### Task requirements:
For the data below, please report each line where the word "begin" is found.

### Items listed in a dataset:
· · · ·
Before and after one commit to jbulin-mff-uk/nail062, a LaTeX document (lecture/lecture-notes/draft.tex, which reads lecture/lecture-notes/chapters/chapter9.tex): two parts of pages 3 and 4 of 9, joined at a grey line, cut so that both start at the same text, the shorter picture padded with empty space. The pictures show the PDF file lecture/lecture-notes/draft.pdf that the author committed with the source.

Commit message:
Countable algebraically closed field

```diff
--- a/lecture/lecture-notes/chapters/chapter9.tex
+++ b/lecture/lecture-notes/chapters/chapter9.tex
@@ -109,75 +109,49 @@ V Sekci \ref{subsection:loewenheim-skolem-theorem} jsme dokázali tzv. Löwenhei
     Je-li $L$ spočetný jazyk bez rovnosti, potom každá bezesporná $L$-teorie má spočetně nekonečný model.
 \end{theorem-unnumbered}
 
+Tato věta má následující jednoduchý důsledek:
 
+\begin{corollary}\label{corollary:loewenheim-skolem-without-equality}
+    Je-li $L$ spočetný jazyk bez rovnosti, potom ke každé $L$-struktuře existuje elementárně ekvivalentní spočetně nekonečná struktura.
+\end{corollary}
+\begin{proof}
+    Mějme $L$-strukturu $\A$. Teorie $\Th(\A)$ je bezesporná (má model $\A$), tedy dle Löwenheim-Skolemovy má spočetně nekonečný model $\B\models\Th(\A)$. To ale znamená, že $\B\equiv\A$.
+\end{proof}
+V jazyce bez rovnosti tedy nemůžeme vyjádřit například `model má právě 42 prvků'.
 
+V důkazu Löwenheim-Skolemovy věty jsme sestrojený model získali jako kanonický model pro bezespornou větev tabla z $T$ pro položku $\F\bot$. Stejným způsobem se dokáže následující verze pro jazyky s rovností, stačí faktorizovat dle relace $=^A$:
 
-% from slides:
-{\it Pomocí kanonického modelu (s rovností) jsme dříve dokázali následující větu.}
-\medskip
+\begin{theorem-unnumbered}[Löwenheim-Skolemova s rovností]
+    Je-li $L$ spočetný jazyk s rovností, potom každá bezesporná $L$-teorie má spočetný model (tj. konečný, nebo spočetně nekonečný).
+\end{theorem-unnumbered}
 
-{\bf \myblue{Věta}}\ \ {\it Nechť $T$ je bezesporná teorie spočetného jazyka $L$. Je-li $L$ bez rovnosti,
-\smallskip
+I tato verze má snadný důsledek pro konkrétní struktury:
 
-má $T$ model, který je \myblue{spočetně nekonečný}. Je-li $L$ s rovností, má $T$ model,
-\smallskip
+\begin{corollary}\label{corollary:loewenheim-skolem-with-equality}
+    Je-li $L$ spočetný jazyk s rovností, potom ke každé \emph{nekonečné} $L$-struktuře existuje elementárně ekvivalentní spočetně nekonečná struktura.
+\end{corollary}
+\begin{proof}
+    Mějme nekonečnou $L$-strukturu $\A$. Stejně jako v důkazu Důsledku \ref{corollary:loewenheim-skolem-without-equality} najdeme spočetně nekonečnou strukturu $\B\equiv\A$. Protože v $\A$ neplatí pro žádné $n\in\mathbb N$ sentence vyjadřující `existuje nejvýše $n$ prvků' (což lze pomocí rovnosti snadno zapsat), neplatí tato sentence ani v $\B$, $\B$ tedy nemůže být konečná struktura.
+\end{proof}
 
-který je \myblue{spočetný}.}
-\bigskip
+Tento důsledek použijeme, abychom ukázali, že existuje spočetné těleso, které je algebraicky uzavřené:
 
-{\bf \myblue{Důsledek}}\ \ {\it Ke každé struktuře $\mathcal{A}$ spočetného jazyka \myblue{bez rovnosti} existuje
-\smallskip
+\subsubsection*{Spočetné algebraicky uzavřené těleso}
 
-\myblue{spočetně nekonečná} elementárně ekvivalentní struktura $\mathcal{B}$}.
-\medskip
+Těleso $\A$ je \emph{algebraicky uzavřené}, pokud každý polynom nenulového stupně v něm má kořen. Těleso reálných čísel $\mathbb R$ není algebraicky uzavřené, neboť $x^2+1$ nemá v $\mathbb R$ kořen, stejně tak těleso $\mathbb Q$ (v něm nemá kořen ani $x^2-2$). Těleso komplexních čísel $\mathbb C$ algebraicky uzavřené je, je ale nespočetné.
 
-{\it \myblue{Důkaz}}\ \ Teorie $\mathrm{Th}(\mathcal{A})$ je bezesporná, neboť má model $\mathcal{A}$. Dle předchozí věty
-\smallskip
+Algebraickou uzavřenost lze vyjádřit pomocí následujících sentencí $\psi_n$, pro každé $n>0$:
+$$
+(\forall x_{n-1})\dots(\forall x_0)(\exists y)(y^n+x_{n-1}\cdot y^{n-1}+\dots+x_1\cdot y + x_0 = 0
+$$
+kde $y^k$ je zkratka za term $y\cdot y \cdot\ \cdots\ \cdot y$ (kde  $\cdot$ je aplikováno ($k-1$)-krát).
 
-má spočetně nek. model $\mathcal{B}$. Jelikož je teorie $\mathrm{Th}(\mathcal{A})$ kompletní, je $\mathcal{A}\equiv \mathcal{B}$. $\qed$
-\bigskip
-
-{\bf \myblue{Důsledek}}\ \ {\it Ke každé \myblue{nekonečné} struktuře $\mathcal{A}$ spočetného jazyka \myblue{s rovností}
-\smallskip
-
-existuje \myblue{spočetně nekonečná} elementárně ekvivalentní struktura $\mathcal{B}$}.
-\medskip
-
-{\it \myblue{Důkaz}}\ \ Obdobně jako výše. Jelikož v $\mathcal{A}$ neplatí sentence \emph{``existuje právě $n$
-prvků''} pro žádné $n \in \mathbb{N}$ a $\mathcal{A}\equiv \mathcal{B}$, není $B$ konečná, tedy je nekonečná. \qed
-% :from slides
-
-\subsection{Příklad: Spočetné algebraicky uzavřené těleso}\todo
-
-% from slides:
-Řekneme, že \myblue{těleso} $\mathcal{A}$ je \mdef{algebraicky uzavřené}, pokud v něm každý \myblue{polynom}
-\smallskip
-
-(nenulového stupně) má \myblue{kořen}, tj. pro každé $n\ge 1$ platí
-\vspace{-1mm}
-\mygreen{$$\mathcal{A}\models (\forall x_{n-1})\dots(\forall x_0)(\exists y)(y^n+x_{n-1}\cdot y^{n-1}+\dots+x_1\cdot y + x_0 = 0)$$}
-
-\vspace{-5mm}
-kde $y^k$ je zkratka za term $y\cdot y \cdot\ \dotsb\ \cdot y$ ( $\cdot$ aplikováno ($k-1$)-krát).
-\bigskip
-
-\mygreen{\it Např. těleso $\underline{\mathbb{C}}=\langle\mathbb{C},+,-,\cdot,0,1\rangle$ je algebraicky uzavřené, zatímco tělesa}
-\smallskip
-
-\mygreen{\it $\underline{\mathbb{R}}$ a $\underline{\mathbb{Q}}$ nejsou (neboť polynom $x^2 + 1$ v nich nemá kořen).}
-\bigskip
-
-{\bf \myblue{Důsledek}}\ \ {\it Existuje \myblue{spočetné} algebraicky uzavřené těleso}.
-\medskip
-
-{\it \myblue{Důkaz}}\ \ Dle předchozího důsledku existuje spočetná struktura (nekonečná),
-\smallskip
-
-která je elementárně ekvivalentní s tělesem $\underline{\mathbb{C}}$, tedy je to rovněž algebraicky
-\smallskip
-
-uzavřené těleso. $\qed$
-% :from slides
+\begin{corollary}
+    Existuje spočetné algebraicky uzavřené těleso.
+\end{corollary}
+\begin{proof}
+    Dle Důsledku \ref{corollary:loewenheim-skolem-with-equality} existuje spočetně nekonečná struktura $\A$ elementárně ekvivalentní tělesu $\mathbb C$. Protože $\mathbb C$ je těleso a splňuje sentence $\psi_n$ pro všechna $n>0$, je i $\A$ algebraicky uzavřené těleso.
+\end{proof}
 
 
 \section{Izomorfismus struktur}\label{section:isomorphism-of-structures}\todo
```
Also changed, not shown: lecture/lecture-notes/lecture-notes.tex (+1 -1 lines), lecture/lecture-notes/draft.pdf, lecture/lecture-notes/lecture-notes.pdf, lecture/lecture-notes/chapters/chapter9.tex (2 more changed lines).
· · · ·
### Answer below:
+\begin{corollary}\label{corollary:loewenheim-skolem-without-equality}
+\begin{proof}
+\begin{theorem-unnumbered}[Löwenheim-Skolemova s rovností]
+\begin{corollary}\label{corollary:loewenheim-skolem-with-equality}
+\begin{proof}
+\begin{corollary}
+\begin{proof}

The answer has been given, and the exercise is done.